--- PROBLEM DESCRIPTION ---
Please report each line in the material below that includes "share".

START DATA IN THIS EXERCISE

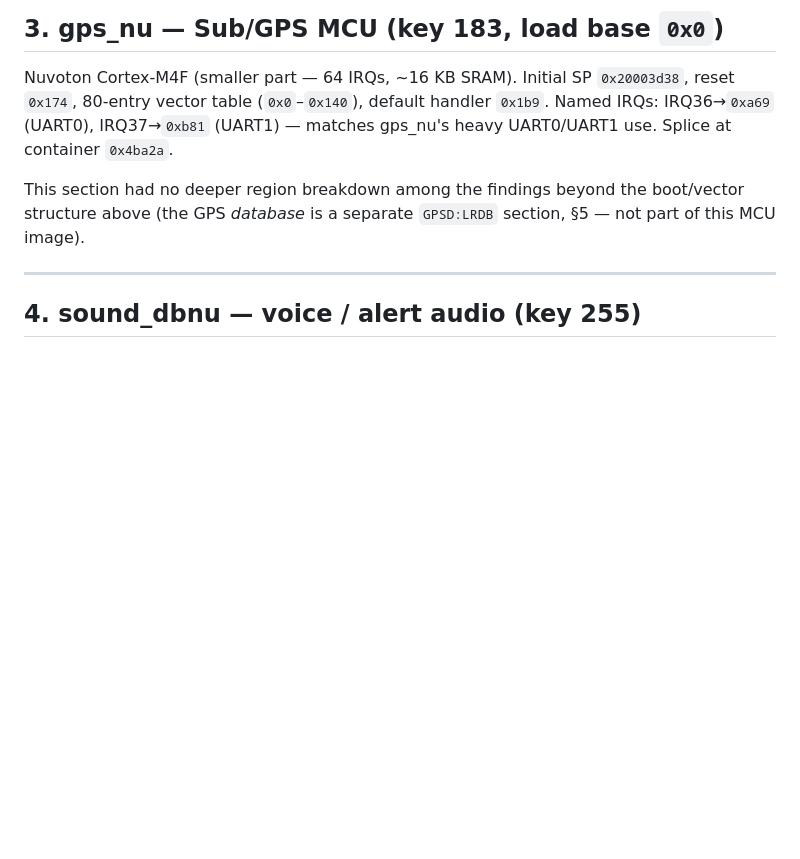
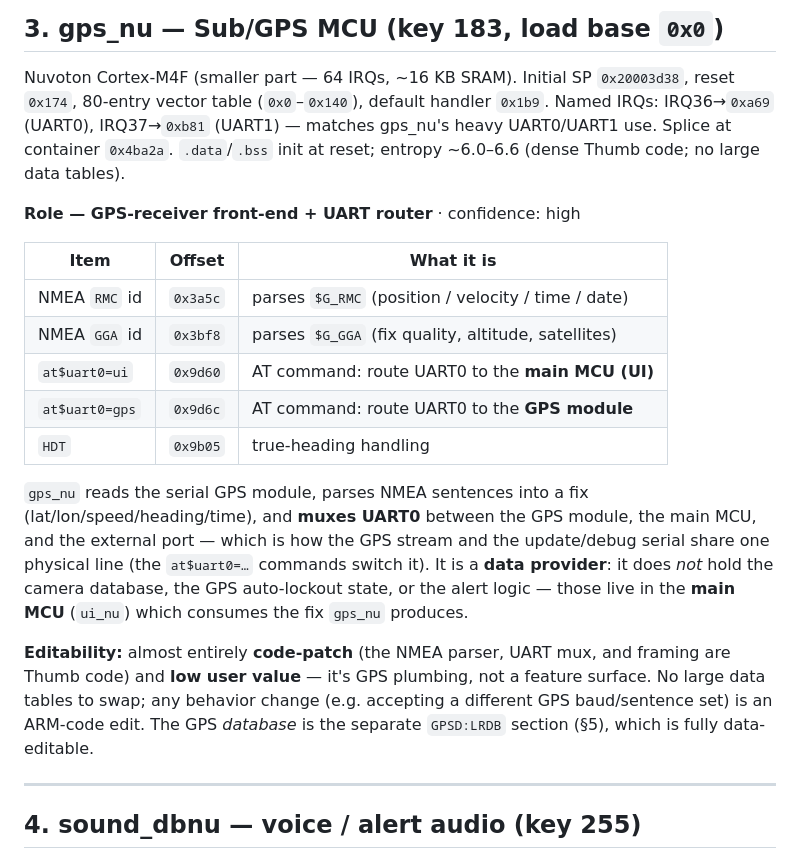
Before and after one commit to Ashwin-Iyer1/Uniden-Firmware-Decompilation-Tool, a Markdown page: docs/FIRMWARE_MAP.md, the part around the change. GitHub-like rendering; blank space fills up the shorter version.

Commit message:
docs(map): fill gps_nu — GPS-receiver front-end + UART router
The gps_nu explorer returned empty; analyzed it directly. It parses NMEA
RMC (@0x3a5c) and GGA (@0x3bf8) sentences into a GPS fix, and muxes UART0
between the GPS module / main MCU / external port via at$uart0=ui|gps
(@0x9d60) — how GPS and the update/debug serial share one line. It is a
data provider (no camera DB, lockout state, or alert logic here — those are
in ui_nu). Editability: almost all code-patch, low user value.

Co-Authored-By: Claude Opus 4.8 (1M context) <noreply@anthropic.com>

```diff
--- a/docs/FIRMWARE_MAP.md
+++ b/docs/FIRMWARE_MAP.md
@@ -580,9 +580,28 @@ independently reproducing the table's declared length.
 Nuvoton Cortex-M4F (smaller part — 64 IRQs, ~16 KB SRAM). Initial SP `0x20003d38`, reset `0x174`,
 80-entry vector table (`0x0`–`0x140`), default handler `0x1b9`. Named IRQs: IRQ36→`0xa69` (UART0),
 IRQ37→`0xb81` (UART1) — matches gps_nu's heavy UART0/UART1 use. Splice at container `0x4ba2a`.
+`.data`/`.bss` init at reset; entropy ~6.0–6.6 (dense Thumb code; no large data tables).
 
-This section had no deeper region breakdown among the findings beyond the boot/vector structure
-above (the GPS *database* is a separate `GPSD:LRDB` section, §5 — not part of this MCU image).
+**Role — GPS-receiver front-end + UART router**  ·  confidence: high
+
+| Item | Offset | What it is |
+|---|---|---|
+| NMEA `RMC` id | `0x3a5c` | parses `$G_RMC` (position / velocity / time / date) |
+| NMEA `GGA` id | `0x3bf8` | parses `$G_GGA` (fix quality, altitude, satellites) |
+| `at$uart0=ui` | `0x9d60` | AT command: route UART0 to the **main MCU (UI)** |
+| `at$uart0=gps` | `0x9d6c` | AT command: route UART0 to the **GPS module** |
+| `HDT` | `0x9b05` | true-heading handling |
+
+`gps_nu` reads the serial GPS module, parses NMEA sentences into a fix (lat/lon/speed/heading/time),
+and **muxes UART0** between the GPS module, the main MCU, and the external port — which is how the
+GPS stream and the update/debug serial share one physical line (the `at$uart0=…` commands switch it).
+It is a **data provider**: it does *not* hold the camera database, the GPS auto-lockout state, or the
+alert logic — those live in the **main MCU** (`ui_nu`) which consumes the fix `gps_nu` produces.
+
+**Editability:** almost entirely **code-patch** (the NMEA parser, UART mux, and framing are Thumb
+code) and **low user value** — it's GPS plumbing, not a feature surface. No large data tables to swap;
+any behavior change (e.g. accepting a different GPS baud/sentence set) is an ARM-code edit. The GPS
+*database* is the separate `GPSD:LRDB` section (§5), which is fully data-editable.
 
 ---
 
```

END DATA IN THIS EXERCISE

--- EXPECTED ANSWER ---
(@0x9d60) — how GPS and the update/debug serial share one line. It is a
+GPS stream and the update/debug serial share one physical line (the `at$uart0=…` commands switch it).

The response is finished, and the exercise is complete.